Contact: Karen Angelo, 978-430-6303

Lowell, Mass., May 15, 2019 - UMass Lowell’s Toxics Use Reduction Institute (TURI) seeks grant proposals from Massachusetts businesses, community groups and municipalities for projects that will reduce the use of toxic chemicals.

“The TURI grants provide an added incentive for organizations to implement innovative toxics use reduction projects and share their successes with others,” said Deputy Director of TURI Liz Harriman.

Industry Grants of up to $30,000 are intended for manufacturing facilities to improve processes or install technology that results in reducing toxics.

Small Business Grants of up to $10,000 are intended for businesses that provide services directly to consumers. For example, dry cleaners, nail and hair salons, auto repair and collision shops and other small businesses that are willing to replace toxics with safer alternatives are encouraged to apply.

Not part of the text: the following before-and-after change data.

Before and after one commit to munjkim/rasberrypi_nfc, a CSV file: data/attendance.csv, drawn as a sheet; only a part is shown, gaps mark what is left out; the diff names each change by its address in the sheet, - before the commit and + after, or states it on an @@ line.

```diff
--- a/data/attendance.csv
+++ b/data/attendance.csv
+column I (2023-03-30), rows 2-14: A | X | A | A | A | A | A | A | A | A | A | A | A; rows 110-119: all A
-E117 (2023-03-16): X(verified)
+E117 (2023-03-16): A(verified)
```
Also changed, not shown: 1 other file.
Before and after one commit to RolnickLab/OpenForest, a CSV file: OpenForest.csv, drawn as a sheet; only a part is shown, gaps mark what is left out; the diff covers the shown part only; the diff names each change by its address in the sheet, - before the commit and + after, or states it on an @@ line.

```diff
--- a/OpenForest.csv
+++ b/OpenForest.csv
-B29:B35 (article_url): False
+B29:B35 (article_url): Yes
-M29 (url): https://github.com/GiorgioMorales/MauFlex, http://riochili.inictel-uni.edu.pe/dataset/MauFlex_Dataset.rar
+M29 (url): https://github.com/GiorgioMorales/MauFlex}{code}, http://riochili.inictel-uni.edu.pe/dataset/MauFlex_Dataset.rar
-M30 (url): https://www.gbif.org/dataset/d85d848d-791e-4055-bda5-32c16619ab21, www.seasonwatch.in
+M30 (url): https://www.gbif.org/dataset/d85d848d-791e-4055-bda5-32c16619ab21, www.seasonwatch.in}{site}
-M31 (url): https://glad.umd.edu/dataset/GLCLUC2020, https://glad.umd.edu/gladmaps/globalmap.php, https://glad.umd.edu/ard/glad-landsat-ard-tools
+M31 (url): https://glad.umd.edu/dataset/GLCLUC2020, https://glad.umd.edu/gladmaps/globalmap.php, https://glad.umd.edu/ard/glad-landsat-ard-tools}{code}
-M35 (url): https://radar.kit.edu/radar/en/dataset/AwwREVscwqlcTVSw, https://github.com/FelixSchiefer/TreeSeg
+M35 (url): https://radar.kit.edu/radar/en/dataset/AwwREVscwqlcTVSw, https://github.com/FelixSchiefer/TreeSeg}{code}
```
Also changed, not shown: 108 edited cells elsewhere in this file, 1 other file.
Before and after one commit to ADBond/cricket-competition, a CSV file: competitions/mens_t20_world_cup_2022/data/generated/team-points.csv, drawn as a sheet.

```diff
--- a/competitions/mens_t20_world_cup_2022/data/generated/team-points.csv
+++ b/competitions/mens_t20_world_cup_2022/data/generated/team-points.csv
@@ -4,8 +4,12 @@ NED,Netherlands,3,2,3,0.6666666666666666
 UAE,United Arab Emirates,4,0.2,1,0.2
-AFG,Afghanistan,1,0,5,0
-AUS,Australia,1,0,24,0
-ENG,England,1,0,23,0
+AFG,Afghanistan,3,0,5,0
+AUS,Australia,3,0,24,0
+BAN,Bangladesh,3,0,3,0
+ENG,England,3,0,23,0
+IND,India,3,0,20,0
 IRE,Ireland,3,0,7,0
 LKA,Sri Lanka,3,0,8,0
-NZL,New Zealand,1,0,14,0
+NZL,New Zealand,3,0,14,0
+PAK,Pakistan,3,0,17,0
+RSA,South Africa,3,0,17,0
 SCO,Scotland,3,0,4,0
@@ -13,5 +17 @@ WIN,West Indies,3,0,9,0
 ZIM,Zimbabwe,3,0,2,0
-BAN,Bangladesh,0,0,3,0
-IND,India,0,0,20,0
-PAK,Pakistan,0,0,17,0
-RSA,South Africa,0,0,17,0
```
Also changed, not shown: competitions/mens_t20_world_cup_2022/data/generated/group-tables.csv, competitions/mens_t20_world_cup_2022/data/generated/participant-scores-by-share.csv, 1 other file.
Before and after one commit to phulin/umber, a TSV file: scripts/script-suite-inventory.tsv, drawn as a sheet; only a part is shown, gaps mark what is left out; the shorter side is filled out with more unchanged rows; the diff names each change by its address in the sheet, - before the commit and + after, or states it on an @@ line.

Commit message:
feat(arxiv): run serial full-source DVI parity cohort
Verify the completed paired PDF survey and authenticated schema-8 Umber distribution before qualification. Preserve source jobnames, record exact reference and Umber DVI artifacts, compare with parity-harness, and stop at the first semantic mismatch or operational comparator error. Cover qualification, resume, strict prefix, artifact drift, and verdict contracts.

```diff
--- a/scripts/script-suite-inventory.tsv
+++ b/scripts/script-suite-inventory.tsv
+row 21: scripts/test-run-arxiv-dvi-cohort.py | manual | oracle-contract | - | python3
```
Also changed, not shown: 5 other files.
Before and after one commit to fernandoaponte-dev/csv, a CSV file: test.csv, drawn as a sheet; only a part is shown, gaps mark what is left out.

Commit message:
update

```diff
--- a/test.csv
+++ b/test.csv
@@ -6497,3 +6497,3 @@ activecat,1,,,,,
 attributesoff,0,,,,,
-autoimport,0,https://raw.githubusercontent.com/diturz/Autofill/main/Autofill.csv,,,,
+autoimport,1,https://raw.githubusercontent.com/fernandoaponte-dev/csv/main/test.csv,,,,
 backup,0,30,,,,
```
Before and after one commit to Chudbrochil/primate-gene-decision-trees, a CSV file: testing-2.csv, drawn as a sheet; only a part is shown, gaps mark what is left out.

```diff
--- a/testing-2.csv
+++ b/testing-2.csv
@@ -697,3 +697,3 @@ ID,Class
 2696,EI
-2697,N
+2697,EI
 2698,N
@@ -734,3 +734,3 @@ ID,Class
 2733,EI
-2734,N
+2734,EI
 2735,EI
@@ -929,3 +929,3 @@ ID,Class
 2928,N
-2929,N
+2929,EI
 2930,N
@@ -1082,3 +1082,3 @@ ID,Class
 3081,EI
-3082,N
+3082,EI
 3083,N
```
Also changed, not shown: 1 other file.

Community Grants of up to $20,000 are available for regional or statewide projects and $10,000 for local projects. The types of organizations that can apply include municipal governments, environmental and community organizations, youth organizations, housing authorities and school districts.

Academic Research Grants of up to $25,000 are available to UMass faculty and their graduate students to partner with Massachusetts companies on researching safer alternatives to toxic chemicals.

Visit the TURI website at www.turi.org/grants for more details on eligibility, project examples and past grantees. Applications are due on Friday, June 21, 2019. Awardees will be notified in August.

About the Toxics Use Reduction Institute at UMass Lowell
The Toxics Use Reduction Institute (TURI) at the University of Massachusetts Lowell provides resources and tools to help make the Commonwealth a safer place to live and work. Established by the Massachusetts Toxics Use Reduction Act (TURA) of 1989, TURI collaborates with businesses, community organizations, government agencies and academia to reduce the use of toxic chemicals, protect public health and the environment and increase competitiveness of Massachusetts businesses.